I think a palomino would make a very nice Cossack horse.
As a post script, DeLong answers the questions as to why Serfdom has not reasserted itself in the modern world:
Why hasn't bound labor reemerged in the modern world? Elites in developing countries can no longer be confident in their ability to earn hefty incomes by employing workers and paying them much less than their average product: an elite monopoly of land ownership is no longer worth much. So why haven't they responded to the potential erosion of their collective economic edge by turning to politics and force to bind workers?

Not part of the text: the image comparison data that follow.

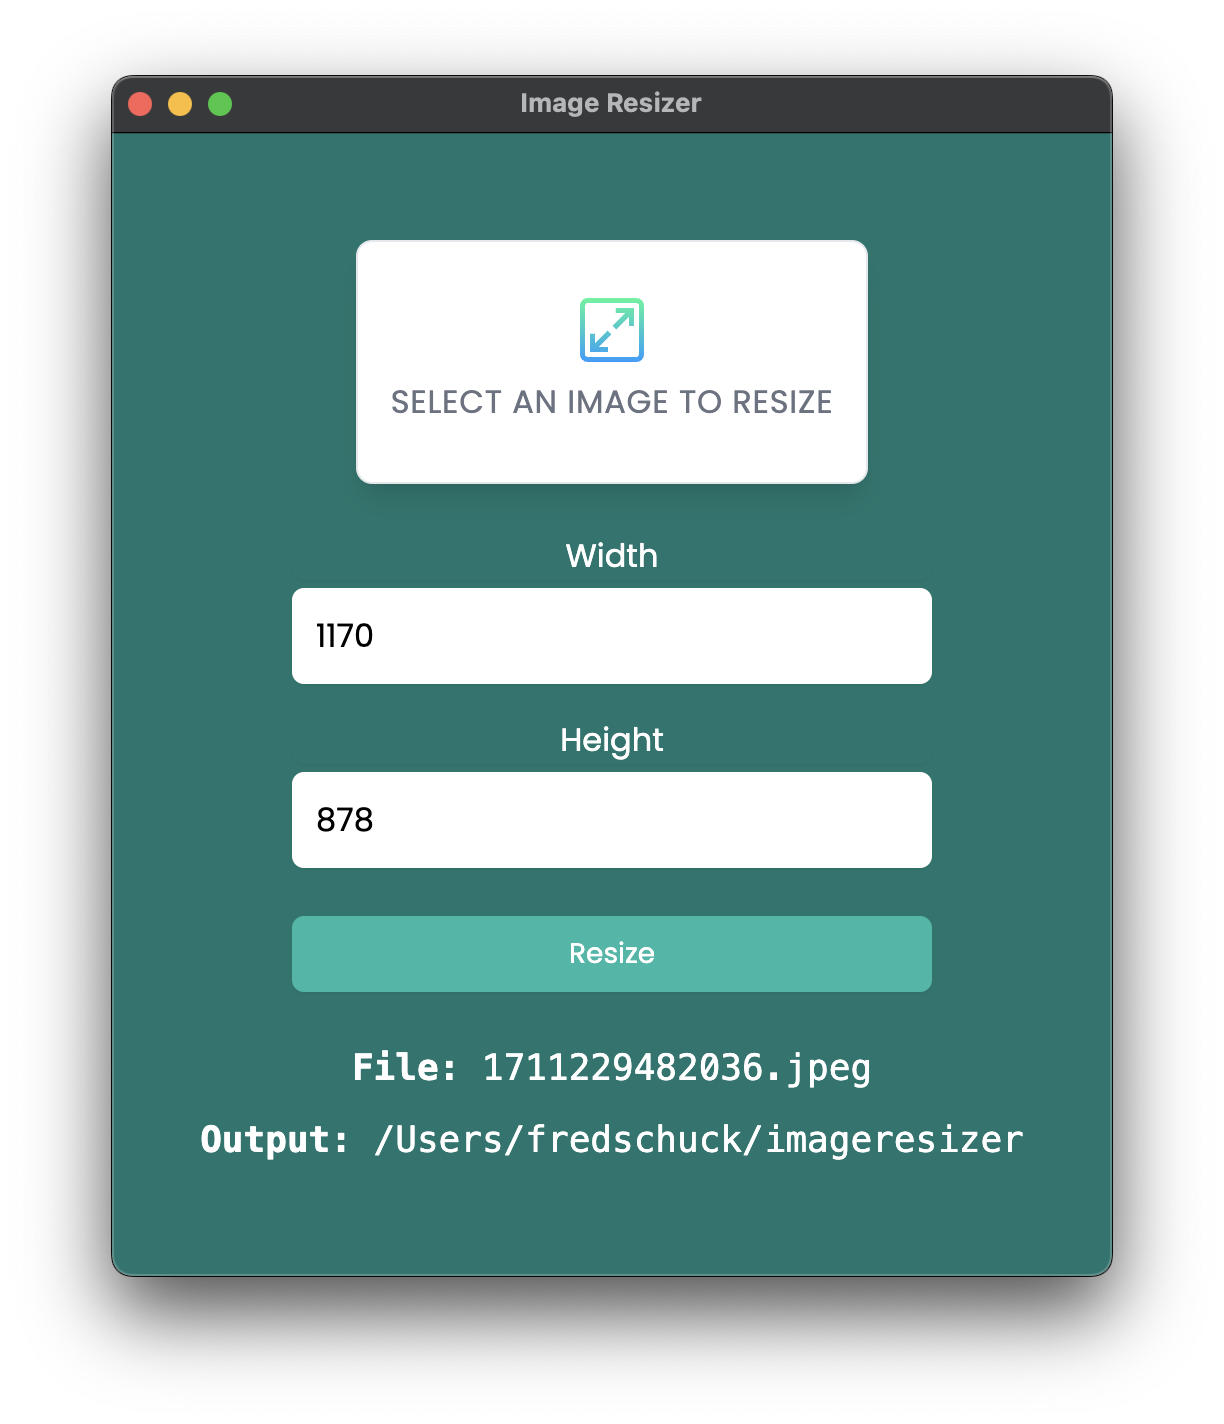
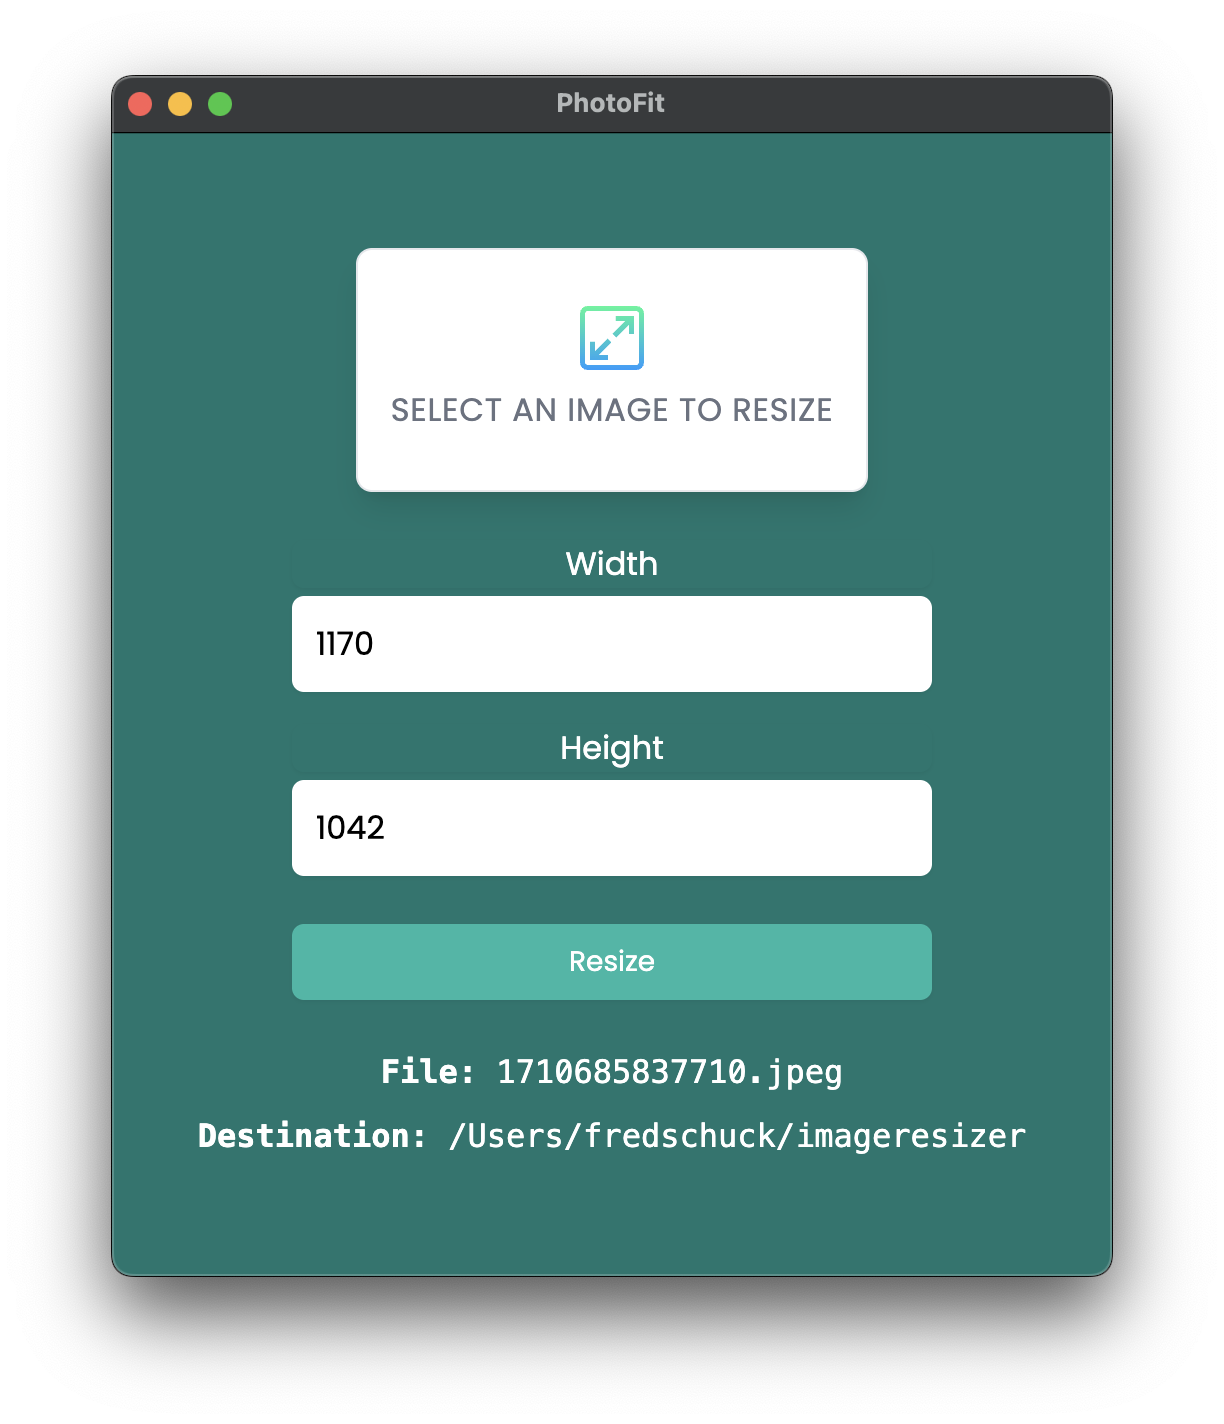
Changed title

diff --git a/renderer/index.html b/renderer/index.html
@@ -13,7 +13,7 @@
     />
     <link rel="stylesheet" href="css/style.css" />
     <script src="js/renderer.js" defer></script>
-    <title>Image Resizer</title>
+    <title>PhotoFit</title>
   </head>
   <body class="bg-teal-700">
     <div
@@ -64,8 +64,8 @@
 
       </form>
 
-      <p class="text-white text-lg text-center font-mono mt-6"><strong>File: </strong><span id="filename"></span></p>
-      <p class="text-white text-lg text-center font-mono mt-2"><strong>Output: </strong><span id="output-path"></span></p>
+      <p class="text-white text-md text-center font-mono mt-6"><strong>File: </strong><span id="filename"></span></p>
+      <p class="text-white text-md text-center font-mono mt-2"><strong>Destination: </strong><span id="output-path"></span></p>
     </div>
   </body>
 </html>

diff --git a/main.js b/main.js
@@ -13,7 +13,7 @@ let mainWindow;
 //Create main window
 function createMainWindow() {
   mainWindow = new BrowserWindow({
-    title: "ImageShrink",
+    title: "PhotoFit",
     width: isDev ? 1000 : 500,
     height: 600,
     webPreferences: {
@@ -34,7 +34,7 @@ function createMainWindow() {
 // Create about window
 function createAboutWindow() {
   const aboutWindow = new BrowserWindow({
-    title: "ImageResizer",
+    title: "PhotoFit - About",
     width: 300,
     height: 300,
   });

One answer is that, to some extent, they have: Consider that modern states are surprisingly effective as tax-collection machines, and in large chunks of the world the elite's power and (relative) prosperity is rooted in its "new class" control over the flow of resources from the state. Consider, also, the Communist Party of Vietnam--what is it but a gang labor boss for unfree labor deployed to produce shoes for Nike? Brad DeLong, The Causes of Slavery or Serfdom: A Hypothesis, May 10, 2003.
Which is probably why some people seem to be awfully impatient for the apocalypse to hurry up and get here already!